:: Aim of the task ::
Go through the entries below and pick out every line with "could".

:: Records to process ::

● ● ● ●

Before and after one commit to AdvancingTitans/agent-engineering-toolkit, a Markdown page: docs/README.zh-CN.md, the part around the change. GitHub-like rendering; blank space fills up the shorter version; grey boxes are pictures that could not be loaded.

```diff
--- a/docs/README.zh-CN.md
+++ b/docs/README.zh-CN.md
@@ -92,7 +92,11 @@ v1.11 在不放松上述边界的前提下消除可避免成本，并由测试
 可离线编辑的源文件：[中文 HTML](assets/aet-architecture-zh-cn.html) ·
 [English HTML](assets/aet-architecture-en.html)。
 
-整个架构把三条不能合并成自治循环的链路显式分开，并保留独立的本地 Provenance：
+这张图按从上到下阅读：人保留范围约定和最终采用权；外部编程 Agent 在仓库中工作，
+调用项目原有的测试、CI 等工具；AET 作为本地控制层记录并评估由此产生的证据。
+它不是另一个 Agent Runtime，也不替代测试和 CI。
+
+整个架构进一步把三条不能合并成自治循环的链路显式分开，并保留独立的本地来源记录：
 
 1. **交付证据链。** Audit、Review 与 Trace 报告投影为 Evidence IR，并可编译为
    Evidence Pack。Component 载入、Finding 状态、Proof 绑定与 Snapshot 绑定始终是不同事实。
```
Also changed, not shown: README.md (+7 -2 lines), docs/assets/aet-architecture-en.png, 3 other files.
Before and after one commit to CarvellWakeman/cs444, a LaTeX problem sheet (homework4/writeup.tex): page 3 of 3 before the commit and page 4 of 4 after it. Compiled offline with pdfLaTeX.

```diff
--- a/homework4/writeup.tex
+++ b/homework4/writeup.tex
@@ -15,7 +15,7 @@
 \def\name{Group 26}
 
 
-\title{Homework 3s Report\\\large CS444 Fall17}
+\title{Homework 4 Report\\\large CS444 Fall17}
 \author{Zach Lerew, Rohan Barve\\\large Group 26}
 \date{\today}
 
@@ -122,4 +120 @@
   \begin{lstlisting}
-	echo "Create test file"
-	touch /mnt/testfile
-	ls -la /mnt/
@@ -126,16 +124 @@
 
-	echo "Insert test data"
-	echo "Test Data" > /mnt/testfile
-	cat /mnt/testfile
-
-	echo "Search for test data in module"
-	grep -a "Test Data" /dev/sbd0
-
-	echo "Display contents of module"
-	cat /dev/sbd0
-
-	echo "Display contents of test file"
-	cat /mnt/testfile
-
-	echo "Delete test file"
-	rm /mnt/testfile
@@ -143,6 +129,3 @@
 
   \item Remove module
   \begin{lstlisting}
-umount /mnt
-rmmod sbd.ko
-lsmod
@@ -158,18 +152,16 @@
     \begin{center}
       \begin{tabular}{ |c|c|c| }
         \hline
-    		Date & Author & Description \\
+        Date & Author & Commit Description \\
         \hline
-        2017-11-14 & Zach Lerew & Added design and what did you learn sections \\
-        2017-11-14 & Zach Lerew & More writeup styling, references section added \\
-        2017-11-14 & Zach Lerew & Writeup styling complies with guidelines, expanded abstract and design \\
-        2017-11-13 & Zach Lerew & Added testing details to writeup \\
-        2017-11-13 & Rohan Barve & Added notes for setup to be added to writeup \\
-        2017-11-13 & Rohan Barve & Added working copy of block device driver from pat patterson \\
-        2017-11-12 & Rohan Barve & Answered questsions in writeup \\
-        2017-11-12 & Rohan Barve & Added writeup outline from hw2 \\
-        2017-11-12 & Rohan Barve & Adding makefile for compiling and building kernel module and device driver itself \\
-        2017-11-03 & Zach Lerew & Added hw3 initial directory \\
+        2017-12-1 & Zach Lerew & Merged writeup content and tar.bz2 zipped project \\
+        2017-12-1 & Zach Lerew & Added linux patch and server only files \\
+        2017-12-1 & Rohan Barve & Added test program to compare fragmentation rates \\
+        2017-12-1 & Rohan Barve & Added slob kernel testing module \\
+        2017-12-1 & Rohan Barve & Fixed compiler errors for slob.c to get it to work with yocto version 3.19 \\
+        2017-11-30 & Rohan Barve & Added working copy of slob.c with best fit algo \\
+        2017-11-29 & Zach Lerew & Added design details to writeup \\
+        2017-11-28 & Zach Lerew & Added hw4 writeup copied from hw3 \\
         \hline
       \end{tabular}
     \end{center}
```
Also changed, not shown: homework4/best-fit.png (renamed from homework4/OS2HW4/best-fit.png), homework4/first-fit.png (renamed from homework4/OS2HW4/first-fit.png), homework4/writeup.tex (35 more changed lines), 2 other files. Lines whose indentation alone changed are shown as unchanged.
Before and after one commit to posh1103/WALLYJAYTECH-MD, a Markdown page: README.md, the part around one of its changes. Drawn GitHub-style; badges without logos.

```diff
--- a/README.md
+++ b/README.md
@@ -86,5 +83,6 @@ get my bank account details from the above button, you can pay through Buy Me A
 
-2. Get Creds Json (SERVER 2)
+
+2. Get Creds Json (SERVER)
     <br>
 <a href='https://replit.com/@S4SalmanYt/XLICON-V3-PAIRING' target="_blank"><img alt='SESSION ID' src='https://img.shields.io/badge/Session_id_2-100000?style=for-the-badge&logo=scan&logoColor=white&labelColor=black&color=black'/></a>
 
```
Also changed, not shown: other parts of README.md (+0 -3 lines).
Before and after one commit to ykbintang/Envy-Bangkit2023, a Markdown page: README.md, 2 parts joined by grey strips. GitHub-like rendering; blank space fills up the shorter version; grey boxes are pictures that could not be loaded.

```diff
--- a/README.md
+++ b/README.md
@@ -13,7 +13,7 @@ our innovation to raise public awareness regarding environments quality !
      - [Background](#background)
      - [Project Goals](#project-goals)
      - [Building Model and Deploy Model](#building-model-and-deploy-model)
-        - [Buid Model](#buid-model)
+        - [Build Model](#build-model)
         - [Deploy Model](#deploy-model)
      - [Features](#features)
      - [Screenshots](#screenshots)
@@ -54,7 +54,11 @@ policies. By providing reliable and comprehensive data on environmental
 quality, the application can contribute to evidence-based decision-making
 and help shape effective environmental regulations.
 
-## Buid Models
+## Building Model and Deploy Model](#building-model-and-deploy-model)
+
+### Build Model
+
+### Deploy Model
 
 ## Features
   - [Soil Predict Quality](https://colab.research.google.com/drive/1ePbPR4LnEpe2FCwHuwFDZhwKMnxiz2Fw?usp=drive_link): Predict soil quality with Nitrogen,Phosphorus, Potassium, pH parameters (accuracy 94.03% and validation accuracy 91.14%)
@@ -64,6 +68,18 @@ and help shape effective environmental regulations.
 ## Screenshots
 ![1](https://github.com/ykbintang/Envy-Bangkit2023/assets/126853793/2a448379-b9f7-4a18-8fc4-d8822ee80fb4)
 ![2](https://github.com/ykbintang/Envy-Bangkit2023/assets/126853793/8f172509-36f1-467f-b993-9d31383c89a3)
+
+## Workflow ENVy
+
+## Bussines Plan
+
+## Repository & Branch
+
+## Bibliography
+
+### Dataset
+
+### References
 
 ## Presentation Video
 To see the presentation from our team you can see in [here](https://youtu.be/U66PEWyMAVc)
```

● ● ● ●

:: Expected output ::
Before and after one commit to AdvancingTitans/agent-engineering-toolkit, a Markdown page: docs/README.zh-CN.md, the part around the change. GitHub-like rendering; blank space fills up the shorter version; grey boxes are pictures that could not be loaded.
Before and after one commit to ykbintang/Envy-Bangkit2023, a Markdown page: README.md, 2 parts joined by grey strips. GitHub-like rendering; blank space fills up the shorter version; grey boxes are pictures that could not be loaded.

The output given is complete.